-- Task description --
Within the material, how many of the lines include the word "white"? State only that number.
Data START
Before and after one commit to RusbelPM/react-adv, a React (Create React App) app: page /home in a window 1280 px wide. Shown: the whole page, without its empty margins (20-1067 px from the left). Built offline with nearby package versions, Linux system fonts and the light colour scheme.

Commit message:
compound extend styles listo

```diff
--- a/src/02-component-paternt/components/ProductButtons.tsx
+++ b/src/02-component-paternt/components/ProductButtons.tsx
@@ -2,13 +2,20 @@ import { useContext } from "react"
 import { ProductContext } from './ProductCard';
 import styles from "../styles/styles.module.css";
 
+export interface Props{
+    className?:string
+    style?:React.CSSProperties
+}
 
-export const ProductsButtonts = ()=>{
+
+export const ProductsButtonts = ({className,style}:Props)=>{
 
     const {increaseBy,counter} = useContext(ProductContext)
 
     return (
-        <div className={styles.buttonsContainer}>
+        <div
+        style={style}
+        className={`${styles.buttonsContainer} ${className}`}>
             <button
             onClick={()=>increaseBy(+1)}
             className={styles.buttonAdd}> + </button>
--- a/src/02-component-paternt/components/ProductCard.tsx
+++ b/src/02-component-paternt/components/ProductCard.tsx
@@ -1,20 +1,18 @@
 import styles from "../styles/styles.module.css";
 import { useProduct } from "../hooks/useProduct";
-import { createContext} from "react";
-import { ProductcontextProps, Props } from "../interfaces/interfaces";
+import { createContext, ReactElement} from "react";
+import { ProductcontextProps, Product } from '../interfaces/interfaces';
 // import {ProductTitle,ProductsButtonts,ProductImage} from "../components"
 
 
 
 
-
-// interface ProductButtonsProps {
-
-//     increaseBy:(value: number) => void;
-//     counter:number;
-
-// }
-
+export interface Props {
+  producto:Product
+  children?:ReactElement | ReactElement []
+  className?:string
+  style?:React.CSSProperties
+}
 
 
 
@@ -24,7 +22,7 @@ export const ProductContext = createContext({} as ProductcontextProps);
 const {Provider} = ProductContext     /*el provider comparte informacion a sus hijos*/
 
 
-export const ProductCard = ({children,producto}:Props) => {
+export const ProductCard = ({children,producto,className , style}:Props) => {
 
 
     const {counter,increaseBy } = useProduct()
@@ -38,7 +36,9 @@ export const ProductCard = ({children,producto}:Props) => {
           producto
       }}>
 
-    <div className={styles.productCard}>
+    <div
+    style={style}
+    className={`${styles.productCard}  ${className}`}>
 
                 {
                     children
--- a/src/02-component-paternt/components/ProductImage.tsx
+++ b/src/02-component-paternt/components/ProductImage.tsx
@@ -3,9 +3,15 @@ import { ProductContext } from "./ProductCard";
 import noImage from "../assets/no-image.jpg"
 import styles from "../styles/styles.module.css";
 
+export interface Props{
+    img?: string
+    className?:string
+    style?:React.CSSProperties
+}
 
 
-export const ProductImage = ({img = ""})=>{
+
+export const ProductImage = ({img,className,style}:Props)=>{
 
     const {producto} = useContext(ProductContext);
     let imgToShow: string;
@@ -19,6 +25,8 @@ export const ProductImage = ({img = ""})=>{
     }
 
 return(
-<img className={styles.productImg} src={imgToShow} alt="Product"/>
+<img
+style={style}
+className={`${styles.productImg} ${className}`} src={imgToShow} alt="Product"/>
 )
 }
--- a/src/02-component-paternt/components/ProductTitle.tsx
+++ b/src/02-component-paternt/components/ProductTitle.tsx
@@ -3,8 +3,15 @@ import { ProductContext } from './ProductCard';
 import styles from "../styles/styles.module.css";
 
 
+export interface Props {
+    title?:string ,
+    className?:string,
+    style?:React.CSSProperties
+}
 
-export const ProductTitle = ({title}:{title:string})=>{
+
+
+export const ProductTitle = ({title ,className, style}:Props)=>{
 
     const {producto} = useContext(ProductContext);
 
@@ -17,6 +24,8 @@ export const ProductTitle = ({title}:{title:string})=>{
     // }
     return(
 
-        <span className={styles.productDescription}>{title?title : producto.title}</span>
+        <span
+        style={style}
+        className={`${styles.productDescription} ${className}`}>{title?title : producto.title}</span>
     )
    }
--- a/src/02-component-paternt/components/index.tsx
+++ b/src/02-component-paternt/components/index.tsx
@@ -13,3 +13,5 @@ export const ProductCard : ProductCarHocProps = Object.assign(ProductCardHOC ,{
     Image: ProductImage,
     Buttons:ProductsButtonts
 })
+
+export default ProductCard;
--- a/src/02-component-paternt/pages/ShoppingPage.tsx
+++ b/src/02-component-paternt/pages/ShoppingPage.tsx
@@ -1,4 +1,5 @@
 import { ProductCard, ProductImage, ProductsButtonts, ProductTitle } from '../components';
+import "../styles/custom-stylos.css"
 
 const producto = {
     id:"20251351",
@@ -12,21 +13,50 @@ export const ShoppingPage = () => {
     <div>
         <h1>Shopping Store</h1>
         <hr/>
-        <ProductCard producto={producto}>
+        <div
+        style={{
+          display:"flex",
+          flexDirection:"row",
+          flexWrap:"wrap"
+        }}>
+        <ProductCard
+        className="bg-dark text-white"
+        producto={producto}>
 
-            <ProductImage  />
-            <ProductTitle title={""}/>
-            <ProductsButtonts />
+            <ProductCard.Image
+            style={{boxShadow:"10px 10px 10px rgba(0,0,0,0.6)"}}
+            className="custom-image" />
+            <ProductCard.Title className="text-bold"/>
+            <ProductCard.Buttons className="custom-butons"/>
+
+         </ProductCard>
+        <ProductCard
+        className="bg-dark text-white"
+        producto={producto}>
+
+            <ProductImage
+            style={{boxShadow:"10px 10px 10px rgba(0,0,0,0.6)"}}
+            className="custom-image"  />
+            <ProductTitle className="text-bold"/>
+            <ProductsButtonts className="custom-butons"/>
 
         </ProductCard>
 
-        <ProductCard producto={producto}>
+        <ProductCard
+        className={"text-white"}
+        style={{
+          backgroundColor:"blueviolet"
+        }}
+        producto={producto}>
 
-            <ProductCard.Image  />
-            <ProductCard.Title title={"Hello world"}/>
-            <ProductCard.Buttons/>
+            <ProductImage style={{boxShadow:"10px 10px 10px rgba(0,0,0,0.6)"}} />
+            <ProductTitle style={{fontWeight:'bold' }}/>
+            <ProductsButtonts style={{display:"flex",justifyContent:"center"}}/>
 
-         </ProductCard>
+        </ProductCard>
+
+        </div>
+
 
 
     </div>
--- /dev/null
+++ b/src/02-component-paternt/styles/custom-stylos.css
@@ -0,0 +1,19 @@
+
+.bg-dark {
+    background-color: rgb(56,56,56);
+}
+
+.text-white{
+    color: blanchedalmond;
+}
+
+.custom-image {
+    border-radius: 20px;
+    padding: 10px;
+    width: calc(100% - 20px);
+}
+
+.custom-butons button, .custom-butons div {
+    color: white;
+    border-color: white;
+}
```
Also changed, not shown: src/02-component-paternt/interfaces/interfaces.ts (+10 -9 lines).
Data END
-- Reply --
6